Both the SEC and FINRA believe that the question of whether a uniform fiduciary standard should be imposed on broker-dealers and investment advisers needs to be resolved.  The problem is, neither one seems to have a view about when that might happen.

On Wall Street reported that SEC Chair Mary Jo White told the delegates at SIFMA’s annual meeting this week that resolving this issue is a “high priority” but she has not imposed a timeline on the SEC staff.  “Any time you have the same conduct regulated differently,” White was quoted as saying, “you need to take a very close look at that and see what to do about it.”

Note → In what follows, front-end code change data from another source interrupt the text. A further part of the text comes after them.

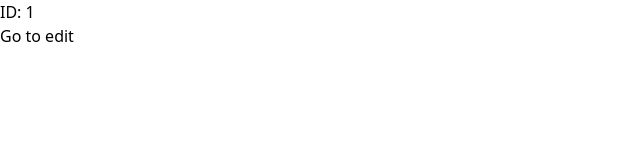
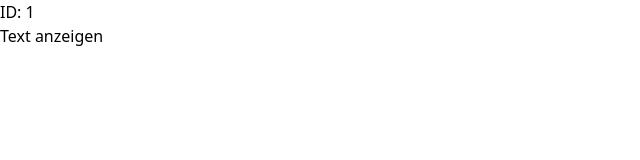
Before and after one commit to erwitte/secretNote, a React app in the folder frontend/: page /1 in a window 1280 px wide. Shown: the top 160 px of the page, without its empty margins (0-640 px from the left). Built offline with nearby package versions, Linux system fonts and the light colour scheme; the HTML template or start-up script is replaced by a standard one.

Commit message:
toggling in encryion route done

```diff
--- a/frontend/src/decryption/Decryption.jsx
+++ b/frontend/src/decryption/Decryption.jsx
@@ -3,22 +3,22 @@ import { useState } from 'react'
 
 function Decryption() {
   const { id } = useParams()
-  const [page, setPage] = useState("view")
+  const [show, setShow] = useState(false)
 
   return (
     <div className="min-h-screen flex items-center justify-center bg-slate-950 text-slate-200">
       <div className="bg-slate-800 p-10 rounded shadow-xl w-[550px] h-[450px] flex flex-col justify-center">
-        {page === "view" ? (
+        {show === false ? (
           <>
             <h1 className="text-xl mb-4">ID: {id}</h1>
-            <button onClick={() => setPage("edit")}>
-              Go to edit
+            <button onClick={() => setShow(true)}>
+              Text anzeigen
             </button>
           </>
         ) : (
           <>
             <h1 className="text-xl mb-4">Editing {id}</h1>
-            <button onClick={() => setPage("view")}>
+            <button onClick={() => setShow(false)}>
               Back
             </button>
           </>
```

Meanwhile, Investment News reported that Richard Ketchum, the head of FINRA, told the SIFMA delegates that broker-dealers should worry less about the legal standard and focus more on acting in the best interest of clients ahead of any SEC rulemaking.

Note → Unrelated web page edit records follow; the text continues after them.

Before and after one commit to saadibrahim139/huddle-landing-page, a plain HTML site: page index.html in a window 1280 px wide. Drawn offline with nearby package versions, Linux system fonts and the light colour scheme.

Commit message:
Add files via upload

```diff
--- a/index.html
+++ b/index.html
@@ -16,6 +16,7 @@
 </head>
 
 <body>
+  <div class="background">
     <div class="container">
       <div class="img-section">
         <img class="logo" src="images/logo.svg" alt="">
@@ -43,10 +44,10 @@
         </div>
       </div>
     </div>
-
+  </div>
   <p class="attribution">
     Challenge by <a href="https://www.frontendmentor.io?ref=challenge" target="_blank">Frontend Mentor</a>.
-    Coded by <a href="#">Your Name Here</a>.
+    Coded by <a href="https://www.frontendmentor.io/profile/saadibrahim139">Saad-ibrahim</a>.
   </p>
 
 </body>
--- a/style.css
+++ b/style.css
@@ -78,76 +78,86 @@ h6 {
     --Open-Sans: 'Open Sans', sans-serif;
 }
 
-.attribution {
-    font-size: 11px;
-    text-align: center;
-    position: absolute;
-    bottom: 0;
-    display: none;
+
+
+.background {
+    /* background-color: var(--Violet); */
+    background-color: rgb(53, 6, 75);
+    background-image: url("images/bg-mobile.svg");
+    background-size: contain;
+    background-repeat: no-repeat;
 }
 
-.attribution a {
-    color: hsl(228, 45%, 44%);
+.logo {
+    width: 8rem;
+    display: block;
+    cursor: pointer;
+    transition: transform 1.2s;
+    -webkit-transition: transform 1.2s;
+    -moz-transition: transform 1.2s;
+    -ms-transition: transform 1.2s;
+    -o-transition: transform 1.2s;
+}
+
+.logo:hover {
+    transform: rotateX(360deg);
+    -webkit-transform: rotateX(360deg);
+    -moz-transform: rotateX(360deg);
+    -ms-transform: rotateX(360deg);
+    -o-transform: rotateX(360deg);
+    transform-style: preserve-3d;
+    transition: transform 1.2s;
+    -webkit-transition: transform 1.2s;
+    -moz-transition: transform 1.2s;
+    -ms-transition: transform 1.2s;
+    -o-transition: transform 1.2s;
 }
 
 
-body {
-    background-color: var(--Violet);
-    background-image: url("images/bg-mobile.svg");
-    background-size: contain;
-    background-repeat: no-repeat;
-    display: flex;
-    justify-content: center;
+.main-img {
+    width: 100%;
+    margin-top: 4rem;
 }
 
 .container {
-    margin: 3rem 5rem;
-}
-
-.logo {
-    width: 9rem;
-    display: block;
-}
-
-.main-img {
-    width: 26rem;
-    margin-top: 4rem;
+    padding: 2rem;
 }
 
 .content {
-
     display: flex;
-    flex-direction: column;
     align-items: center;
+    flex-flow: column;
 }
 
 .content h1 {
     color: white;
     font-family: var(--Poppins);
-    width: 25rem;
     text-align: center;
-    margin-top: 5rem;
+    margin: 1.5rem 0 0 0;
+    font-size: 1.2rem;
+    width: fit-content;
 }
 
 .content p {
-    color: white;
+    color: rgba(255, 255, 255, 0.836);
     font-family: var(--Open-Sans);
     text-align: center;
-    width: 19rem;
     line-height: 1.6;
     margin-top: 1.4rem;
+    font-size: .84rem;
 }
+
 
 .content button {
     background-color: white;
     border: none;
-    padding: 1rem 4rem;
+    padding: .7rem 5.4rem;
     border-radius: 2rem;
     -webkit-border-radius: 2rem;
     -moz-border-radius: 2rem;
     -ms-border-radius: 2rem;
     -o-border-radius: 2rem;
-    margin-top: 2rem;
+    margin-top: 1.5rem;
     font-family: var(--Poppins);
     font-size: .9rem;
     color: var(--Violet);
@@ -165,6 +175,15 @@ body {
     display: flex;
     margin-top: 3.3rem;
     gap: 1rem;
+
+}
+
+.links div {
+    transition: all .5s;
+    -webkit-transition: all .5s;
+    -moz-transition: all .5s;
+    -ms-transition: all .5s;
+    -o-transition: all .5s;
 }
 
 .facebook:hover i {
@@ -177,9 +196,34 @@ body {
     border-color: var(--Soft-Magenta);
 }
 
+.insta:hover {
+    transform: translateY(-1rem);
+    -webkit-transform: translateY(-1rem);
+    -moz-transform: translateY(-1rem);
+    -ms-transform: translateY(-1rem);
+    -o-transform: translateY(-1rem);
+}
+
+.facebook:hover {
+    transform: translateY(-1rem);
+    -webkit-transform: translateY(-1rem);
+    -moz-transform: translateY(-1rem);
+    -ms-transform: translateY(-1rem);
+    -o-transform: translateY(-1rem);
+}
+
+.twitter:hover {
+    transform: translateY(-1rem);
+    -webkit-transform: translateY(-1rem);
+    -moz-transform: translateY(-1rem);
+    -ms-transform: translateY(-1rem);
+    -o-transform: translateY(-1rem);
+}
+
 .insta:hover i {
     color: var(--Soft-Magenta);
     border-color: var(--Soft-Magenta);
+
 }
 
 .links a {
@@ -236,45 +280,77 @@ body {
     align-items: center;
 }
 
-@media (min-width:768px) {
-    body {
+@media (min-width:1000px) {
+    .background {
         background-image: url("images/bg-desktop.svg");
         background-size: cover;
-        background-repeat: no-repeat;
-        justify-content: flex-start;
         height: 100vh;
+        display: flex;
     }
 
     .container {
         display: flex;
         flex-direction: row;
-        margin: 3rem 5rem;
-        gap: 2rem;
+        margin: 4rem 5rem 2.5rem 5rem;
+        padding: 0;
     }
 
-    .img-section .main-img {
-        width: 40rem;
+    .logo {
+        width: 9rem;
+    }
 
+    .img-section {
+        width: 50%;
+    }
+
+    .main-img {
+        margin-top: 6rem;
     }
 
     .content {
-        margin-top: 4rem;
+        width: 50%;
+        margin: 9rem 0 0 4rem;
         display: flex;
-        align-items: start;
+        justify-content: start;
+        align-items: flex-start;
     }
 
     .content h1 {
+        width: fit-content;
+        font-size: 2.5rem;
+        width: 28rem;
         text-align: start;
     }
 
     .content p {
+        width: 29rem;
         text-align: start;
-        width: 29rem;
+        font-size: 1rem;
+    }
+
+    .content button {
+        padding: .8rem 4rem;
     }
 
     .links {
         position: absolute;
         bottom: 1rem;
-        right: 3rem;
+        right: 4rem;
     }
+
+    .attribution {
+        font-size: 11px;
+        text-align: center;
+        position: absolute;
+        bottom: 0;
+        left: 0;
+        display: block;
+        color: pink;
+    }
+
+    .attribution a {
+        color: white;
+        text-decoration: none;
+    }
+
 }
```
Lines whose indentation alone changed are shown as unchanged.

These comments arise in the context of Section 913 of the Dodd-Frank Act, which directed the SEC to conduct a study regarding the effectiveness of the existing standards of conduct and gave the SEC the authority, but not the obligation, to impose a uniform standard.  The SEC staff’s January 2011 study recommended that the SEC propose a uniform conduct standard, but the SEC has not yet done so.  Earlier this year, however, the SEC published a request for quantitative data and economic analysis relating to the benefits and costs that could result from imposing a uniform fiduciary standard (more information about that request can be found in our client alert).  At least one estimate of the cost side of the ledger has surfaced:  Investment News reported that at the Schwab Impact Conference in Washington, D.C. last week, an estimate pegged the cost of harmonizing these standards at approximately $1 billion.

These three reports don’t really move the ball forward.  That said, they do make clear that:

  • the SEC has no timeline for proposing a uniform fiduciary standard for broker-dealers and investment advisers;
  • regardless of SEC rulemaking, FINRA believes that broker-dealers should consider if they need to focus more on acting in the best interest of clients; and
  • whenever rulemaking occurs, it’s probably going to cost a lot.